Not into backcountry? Go to Pine Creek Ski Resort just outside of Cokeville, Wyoming and located at the very southern tip. A small family friendly ski area boasting 1400 feet of vertical and 30 runs!

More info and maps here:


The range has an outstanding network of cabins most built by the CCC in the 1930’s these cabins are available for rent during the entire year. It is almost like a built in yurt system, but  unfortunately most of the cabins are at least 10 miles in from a plowed road in the winter, and 10-20 miles apart. So they don’t lend themselves well for the average skier. They can however be easily accessed by snowmobile, so if you want to take a snowmobile trip or have a snowmobile supported ski trip it is awesome. During the summer they are accessible by vehicle.  It is important to note the cabins are primarily along roads and not the Rec Trail.

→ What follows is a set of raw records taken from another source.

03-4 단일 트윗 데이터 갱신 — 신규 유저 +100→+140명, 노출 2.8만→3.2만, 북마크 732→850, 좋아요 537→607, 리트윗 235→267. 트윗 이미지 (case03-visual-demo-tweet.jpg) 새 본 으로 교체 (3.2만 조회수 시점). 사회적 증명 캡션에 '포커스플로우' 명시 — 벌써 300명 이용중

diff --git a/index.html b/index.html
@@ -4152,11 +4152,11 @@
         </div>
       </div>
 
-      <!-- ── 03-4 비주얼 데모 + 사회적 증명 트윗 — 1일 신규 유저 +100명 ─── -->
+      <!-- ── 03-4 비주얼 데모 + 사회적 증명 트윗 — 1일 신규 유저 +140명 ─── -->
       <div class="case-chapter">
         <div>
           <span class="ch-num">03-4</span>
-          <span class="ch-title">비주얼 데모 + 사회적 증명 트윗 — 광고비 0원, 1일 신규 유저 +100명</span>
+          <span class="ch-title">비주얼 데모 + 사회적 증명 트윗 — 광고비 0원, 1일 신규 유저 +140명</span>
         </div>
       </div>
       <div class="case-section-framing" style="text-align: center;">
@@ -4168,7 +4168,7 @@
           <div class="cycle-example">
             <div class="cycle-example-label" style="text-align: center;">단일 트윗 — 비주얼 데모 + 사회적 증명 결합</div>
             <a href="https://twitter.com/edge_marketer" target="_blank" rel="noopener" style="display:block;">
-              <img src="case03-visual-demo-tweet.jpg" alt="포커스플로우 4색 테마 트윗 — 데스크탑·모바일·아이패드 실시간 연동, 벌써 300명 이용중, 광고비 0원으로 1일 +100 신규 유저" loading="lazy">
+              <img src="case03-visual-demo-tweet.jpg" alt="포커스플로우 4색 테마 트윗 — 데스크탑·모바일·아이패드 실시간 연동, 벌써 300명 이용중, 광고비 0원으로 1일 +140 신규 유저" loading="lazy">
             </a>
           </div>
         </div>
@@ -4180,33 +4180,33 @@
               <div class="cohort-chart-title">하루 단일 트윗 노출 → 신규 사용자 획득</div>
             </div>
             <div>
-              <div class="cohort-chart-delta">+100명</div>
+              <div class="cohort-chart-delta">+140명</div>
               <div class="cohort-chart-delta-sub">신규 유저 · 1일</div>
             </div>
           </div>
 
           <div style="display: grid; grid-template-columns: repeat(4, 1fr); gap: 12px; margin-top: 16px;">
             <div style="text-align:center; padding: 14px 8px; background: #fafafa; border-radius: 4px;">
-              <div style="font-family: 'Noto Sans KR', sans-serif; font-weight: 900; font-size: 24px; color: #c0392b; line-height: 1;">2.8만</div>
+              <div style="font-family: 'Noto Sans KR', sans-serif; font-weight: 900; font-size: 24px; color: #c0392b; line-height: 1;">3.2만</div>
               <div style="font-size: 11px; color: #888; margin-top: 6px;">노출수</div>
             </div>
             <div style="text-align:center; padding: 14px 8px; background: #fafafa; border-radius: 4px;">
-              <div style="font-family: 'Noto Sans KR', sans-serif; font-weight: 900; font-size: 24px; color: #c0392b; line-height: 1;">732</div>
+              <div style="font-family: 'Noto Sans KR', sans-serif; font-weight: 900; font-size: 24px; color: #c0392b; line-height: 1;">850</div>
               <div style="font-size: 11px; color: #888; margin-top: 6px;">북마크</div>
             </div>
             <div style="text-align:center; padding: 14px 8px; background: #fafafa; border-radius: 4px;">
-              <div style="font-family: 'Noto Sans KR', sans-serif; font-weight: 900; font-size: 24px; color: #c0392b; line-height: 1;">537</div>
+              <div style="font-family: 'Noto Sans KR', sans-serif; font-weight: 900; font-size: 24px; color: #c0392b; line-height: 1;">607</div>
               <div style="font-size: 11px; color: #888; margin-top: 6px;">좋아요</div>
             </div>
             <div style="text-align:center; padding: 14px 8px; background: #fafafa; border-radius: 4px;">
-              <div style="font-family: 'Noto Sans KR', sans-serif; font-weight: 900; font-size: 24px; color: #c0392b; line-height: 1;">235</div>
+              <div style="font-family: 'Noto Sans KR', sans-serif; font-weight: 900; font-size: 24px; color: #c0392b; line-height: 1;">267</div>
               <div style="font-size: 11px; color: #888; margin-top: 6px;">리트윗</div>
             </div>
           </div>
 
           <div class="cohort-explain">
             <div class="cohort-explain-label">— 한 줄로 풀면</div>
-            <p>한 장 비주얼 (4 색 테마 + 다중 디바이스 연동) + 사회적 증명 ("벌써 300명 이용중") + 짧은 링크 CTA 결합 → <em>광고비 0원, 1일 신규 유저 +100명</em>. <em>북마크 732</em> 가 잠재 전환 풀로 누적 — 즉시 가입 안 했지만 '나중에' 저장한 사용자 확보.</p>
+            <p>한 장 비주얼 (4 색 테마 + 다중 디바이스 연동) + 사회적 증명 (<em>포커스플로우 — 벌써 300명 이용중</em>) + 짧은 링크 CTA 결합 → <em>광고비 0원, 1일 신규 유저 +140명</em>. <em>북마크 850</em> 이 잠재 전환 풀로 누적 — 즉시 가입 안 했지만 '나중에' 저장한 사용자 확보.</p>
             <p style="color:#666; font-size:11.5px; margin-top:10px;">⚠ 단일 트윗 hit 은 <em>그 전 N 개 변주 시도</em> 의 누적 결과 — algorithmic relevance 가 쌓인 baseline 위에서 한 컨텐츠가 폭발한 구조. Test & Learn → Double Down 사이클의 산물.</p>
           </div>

Cabins can be reserved via this link:


Energy Development is no stranger to the Southern part of the Wyoming Range. Companies having been drilling near Labarge as far back as the late 1800’s. There are numerous well pads in the southeast foothills of the range between Big Piney and Kemmerer.

The Wyoming Range made headlines several years back, when several energy companies owned leases in the northern part of the range and intended to drill. A major grassroots campaign was launched and the leases were successfully terminated. Thanks to the Citizens for the Wyoming Range.


Hunting is extremely popular in the Range for many species including elk, moose, mule deer, bears, and mountain lion.

Box Y Lodge

CK Outfitters

Timberline Lodge

General Overview Map (trailheads, lodges, cabins)

Keep checking back for more updates!